I’m a big fan of Mario Sports games, but Mario Strikers is the one that has eluded me, until this iteration in Mario Strikers: Battle League Football. Similar to the other sports titles, it’s a game that’s big on local multiplayer but has an even bigger reliance on the online community it hopes to build.
At its core, Mario Strikers: Battle League is a very competent soccer game that features teams of five (one being the goalie). The game is easy to pickup and play, albeit frantic, but a lot actually goes into mastering it, with perfect passes and shots playing a big part, and through balls also being an option to totally control where you’re passing the ball.
Without all the Mario craziness, this could be compared to the likes of FIFA Street, but the Mario items that have been introduced, such as the Red Shell and Bob-omb ensure that there’s literally never a dull moment in the four minute matches. Whilst literally anything goes including the ability to tackle any opponent even when they don’t have the ball, Nintendo has been clever in awarding the opposing team with items if they’re unfairly tackled without the ball. If you go too overboard, a star will be awarded to that team which is pretty much a free passage to the goal.
Another big part of this game are Hyper Strikes, which in the earlier stages, feel like an automatic passage to a two point goal. Every now and then a Super Smash Bros like orb will appear on the field and the first team to touch it will have a small amount of time to enact a Hyper Strike quick time event in their own goal. If you stop the marker within two spots, you’ll get an instant two point goal. If your timing is off, the opponent will have to mash a button to stop it from going in.
In the earlier stages, where the CPU was quite easy, I felt the Hyper Strikes got really repetitive, but once you were playing against more aggressive opponents and online opponents, the Hyper Strikes became nearly impossible to pull off, requiring immense strategy to even get the time to be able to shoot your shot, and that’s a good thing as they felt a lot less gimmicky and more strategy based.
Initially, I’ll admit that I felt overwhelmed by everything going on in Strikers, but as time went on, and I progressively played better opponents in the Cup Battles, I realised that the items and Hyper Strikes actually play really well into the strategy and go a long way to dictating whether you want to play hugely offensively (even without the ball) which will result in your opponent getting massive amounts of items, or if you really just want to play the most direct path to the goal in a more traditional soccer style.
My only critique at the craziness that ensues is that it can be hard at times to tell where the ball is and also to determine in the moment which of the players are actually on your team. I think once things get really serious online, this could decide matches which could be a problem, but hopefully Nintendo work to make players more visible.
One thing that can’t be understated is just how much personality this game has. Every character has so many different win/loss/goal scoring animations and everything from smashing your opponent into the wall to the charming noises they make as they pass the ball is just so wonderful.
Just like with other recent Nintendo games such as Nintendo Switch Sports and Mario Tennis Aces, the days of unlocking things locally is near non-existent in Nintendo games and that’s very much the same here.

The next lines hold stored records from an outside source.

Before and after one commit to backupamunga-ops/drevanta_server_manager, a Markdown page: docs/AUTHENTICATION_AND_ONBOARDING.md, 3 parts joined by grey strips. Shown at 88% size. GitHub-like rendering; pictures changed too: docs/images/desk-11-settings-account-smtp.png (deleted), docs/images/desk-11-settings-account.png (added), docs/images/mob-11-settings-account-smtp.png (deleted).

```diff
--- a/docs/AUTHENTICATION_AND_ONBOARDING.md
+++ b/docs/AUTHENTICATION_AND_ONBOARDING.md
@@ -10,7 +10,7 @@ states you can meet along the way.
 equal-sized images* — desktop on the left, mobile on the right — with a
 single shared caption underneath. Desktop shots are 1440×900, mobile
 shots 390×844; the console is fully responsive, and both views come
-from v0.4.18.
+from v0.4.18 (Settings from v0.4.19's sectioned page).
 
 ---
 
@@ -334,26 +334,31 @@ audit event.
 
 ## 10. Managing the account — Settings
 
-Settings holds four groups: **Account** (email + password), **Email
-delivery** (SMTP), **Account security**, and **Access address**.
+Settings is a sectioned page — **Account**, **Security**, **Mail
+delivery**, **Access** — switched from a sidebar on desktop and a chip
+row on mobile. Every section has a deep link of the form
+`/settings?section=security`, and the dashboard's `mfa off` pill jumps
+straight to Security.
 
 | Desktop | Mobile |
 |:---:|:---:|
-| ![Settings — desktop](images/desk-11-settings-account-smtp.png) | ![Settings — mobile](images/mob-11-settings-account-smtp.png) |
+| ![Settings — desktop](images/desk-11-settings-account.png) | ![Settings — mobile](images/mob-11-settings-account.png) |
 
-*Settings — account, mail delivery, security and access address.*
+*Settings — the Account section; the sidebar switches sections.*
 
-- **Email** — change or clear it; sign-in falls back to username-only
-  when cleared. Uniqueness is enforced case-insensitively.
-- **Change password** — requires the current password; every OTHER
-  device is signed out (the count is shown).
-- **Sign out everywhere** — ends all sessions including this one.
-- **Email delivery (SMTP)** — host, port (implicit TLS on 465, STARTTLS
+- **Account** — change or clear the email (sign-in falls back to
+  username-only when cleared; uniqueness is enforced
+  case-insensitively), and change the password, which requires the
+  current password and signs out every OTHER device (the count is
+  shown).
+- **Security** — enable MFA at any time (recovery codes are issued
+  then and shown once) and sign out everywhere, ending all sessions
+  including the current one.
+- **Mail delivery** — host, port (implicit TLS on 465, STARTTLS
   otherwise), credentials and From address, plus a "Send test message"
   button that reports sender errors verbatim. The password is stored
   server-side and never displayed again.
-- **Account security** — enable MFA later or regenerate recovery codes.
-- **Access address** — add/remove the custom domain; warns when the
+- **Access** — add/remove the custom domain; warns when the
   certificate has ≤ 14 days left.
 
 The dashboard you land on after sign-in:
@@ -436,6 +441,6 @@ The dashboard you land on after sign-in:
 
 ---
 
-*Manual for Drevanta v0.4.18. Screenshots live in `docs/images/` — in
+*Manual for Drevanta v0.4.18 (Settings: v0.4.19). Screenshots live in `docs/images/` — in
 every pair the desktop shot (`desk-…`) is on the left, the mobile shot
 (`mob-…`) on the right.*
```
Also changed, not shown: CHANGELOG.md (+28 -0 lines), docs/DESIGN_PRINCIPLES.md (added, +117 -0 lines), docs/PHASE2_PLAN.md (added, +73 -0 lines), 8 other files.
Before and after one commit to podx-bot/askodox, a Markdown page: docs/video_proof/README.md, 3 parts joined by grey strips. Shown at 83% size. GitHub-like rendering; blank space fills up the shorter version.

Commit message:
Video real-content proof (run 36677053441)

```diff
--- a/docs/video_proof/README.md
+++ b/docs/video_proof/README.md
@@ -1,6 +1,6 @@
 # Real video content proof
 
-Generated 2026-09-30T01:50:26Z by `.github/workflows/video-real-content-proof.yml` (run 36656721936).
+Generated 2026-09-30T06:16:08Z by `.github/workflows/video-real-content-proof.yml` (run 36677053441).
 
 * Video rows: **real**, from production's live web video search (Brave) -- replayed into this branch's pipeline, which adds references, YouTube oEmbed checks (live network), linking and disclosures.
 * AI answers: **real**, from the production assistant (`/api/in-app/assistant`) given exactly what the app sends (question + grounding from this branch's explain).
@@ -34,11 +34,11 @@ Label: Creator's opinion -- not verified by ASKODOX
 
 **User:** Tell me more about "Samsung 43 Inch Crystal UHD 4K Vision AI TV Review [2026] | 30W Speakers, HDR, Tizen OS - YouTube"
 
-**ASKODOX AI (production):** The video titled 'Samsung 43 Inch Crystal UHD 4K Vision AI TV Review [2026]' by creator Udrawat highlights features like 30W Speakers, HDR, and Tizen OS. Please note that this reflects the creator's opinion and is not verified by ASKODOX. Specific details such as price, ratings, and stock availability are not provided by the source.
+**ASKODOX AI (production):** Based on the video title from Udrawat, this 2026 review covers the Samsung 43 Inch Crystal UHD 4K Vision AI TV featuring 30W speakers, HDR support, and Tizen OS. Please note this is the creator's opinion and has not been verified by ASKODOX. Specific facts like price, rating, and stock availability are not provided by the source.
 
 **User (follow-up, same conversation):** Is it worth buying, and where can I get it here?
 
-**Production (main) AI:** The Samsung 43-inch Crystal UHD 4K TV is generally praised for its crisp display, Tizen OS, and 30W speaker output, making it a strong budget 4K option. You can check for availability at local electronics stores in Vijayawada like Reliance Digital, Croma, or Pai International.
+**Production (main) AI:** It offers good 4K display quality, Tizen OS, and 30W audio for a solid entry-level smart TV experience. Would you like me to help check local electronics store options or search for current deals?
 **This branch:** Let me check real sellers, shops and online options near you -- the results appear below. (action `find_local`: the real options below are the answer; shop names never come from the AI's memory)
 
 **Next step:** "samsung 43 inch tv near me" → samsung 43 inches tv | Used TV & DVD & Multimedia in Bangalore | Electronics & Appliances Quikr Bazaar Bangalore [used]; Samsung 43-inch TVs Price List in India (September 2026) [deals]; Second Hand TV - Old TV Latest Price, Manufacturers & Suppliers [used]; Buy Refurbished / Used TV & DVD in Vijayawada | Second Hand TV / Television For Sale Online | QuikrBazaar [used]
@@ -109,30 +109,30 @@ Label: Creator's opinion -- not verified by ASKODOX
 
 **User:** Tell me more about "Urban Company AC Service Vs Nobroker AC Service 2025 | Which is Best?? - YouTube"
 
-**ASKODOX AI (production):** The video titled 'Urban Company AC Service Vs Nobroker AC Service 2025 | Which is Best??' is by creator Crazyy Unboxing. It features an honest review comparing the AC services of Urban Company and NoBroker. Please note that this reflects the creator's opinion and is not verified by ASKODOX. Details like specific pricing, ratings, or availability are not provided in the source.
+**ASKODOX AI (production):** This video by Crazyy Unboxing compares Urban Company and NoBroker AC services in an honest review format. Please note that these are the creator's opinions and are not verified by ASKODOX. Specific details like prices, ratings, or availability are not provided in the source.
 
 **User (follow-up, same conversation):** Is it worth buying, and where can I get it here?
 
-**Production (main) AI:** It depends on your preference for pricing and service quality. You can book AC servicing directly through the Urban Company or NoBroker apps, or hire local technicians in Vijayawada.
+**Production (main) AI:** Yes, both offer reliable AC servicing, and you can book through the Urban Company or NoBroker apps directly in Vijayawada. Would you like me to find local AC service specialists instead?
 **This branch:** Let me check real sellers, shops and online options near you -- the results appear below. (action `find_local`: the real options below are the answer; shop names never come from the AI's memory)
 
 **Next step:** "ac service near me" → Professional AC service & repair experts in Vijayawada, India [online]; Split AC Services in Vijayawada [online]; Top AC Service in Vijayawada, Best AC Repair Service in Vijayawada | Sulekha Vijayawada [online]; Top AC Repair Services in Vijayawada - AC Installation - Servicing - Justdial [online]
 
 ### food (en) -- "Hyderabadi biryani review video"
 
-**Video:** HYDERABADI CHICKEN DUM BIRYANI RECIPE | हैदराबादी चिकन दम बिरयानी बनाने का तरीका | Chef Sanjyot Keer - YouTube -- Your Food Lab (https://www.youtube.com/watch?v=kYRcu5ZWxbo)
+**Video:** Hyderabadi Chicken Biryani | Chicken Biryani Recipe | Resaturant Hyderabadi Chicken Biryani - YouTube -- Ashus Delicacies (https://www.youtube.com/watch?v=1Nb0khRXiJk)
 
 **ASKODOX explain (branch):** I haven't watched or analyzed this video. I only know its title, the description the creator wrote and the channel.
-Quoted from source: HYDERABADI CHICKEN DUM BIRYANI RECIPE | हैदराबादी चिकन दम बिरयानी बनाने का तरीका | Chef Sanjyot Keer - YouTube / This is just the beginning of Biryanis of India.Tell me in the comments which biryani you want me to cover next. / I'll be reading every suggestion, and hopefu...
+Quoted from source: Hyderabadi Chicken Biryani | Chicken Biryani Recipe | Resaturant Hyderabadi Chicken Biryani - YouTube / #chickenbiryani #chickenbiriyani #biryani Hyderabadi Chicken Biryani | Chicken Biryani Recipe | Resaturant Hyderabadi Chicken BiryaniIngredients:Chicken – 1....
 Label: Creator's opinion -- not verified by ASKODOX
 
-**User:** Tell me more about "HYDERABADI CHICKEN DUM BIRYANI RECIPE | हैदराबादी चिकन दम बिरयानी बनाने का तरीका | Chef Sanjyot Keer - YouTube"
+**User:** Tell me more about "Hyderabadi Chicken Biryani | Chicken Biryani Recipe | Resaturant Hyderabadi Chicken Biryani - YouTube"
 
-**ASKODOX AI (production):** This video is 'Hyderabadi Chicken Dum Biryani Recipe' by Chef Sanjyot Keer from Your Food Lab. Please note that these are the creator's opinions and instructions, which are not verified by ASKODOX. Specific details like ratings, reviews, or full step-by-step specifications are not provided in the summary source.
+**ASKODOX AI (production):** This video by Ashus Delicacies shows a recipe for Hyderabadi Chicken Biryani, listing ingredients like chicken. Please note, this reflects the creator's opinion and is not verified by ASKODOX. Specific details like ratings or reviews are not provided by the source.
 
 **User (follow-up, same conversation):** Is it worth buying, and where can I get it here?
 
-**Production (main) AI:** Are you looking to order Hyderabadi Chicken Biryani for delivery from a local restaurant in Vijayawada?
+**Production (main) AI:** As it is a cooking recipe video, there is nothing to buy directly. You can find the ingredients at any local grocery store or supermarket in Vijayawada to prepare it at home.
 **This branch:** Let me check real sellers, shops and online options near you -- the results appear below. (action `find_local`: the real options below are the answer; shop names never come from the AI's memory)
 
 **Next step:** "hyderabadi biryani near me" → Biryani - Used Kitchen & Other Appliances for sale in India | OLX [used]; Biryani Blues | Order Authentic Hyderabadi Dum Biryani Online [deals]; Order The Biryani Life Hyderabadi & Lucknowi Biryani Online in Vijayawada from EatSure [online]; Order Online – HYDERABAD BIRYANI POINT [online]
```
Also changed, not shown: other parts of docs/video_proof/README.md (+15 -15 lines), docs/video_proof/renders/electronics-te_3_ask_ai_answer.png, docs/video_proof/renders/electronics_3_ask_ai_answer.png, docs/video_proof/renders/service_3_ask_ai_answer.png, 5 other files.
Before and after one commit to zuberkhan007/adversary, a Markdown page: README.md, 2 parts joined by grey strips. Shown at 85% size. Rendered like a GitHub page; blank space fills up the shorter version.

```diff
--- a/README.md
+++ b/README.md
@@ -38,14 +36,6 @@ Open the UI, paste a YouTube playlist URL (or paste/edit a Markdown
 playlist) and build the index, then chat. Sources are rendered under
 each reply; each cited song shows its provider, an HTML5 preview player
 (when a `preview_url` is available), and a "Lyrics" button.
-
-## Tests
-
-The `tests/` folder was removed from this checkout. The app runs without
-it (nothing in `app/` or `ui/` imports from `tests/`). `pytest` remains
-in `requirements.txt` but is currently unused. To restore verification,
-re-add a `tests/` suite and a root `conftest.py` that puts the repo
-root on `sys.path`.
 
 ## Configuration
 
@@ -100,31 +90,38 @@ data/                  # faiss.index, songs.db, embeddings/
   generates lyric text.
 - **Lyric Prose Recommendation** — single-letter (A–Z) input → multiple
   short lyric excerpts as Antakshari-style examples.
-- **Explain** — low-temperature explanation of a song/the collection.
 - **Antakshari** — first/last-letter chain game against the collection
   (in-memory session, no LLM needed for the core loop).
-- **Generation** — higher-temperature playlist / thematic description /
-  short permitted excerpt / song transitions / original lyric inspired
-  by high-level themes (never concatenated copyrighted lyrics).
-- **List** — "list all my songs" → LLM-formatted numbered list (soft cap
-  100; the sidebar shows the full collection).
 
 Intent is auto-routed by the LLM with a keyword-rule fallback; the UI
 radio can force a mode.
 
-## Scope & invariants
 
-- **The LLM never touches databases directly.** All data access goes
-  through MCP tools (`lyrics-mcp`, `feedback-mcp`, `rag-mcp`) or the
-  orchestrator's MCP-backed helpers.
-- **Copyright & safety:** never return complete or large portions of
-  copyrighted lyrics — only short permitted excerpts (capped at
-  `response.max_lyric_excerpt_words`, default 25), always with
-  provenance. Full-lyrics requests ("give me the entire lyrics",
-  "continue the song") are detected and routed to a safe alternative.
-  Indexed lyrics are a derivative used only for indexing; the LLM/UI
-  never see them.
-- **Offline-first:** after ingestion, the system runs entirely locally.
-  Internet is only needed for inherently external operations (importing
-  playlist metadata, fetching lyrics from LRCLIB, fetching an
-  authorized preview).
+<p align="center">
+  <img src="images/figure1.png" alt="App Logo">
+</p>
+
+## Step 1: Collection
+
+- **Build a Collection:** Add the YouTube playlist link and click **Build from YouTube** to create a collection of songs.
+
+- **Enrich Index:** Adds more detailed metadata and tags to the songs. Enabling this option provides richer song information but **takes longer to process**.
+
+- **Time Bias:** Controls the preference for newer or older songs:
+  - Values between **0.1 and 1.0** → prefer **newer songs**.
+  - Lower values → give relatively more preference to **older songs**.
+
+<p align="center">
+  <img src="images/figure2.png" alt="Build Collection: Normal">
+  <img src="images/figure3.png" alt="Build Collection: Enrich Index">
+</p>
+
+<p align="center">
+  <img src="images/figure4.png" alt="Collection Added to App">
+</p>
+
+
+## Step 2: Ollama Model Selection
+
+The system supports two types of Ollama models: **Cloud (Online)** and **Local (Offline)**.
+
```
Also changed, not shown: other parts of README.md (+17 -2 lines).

Beyond the cups that can be played locally (which don’t really provide any unlocks), you’ll want to take your game online into the Strikers Club.
Now admittedly, all of my online games ran flawlessly so far, but they were just online quick battles with other reviewers and I haven’t had a chance to experience Strikers Club yet. I kind of like the idea but worry that it’s a very “Nintendo” execution. At first glance, I thought it was very similar to FIFA’s seasons with divisions, and it is that on the surface, but instead of having your own progession, you seem to be tied to a club with up to 20 other players, who can either be friends or complete randoms. Your movement across divisions is tied to your entire clubs success, so for instance you’ll want to be playing with the maximum amount of people in your club as it’s based on how many games have been won across your entire club.
I think the idea is cool, but I feel that when I’m playing online in a ranked type mode, I don’t really want other people’s performance dictating how I go, in a game that can be played solo. I really do like to see Nintendo trying out new things in the online space though, and I didn’t have a single hiccup in any of my online matches beside the odd frame drop.
Customisation is a big part of Mario Strikers: Battle League. Unlocking parts allows you to change your characters attributes, so you might turn Bowser into a more agile player than he initially is, or you might give Toad less speed but make him a better shooter. It’s a nice addition, but feels more about cosmetics than anything else which is totally fine.
Super Mario: Strikers Battle League got more fun as I put more time into it. It feels just right in terms of being basic enough that anyone can pick up but still really requiring skill and having a lot of depth. It feels like Nintendo is still discovering how to navigate creating a game that is both a great single player experience whilst also providing depth online, but things are definitely improving with every release.
Mario Strikers: Battle League is a fun time that is easy enough for anybody to pickup and play but still with enough depth to mean it should keep players engaged for a long period of time. It's a little lacking in the single player department, but it's doing some interesting things in the online space to make up for it.
Huge Amounts Of Personality
A Bunch Of Fun When You Get All The Mechanics Down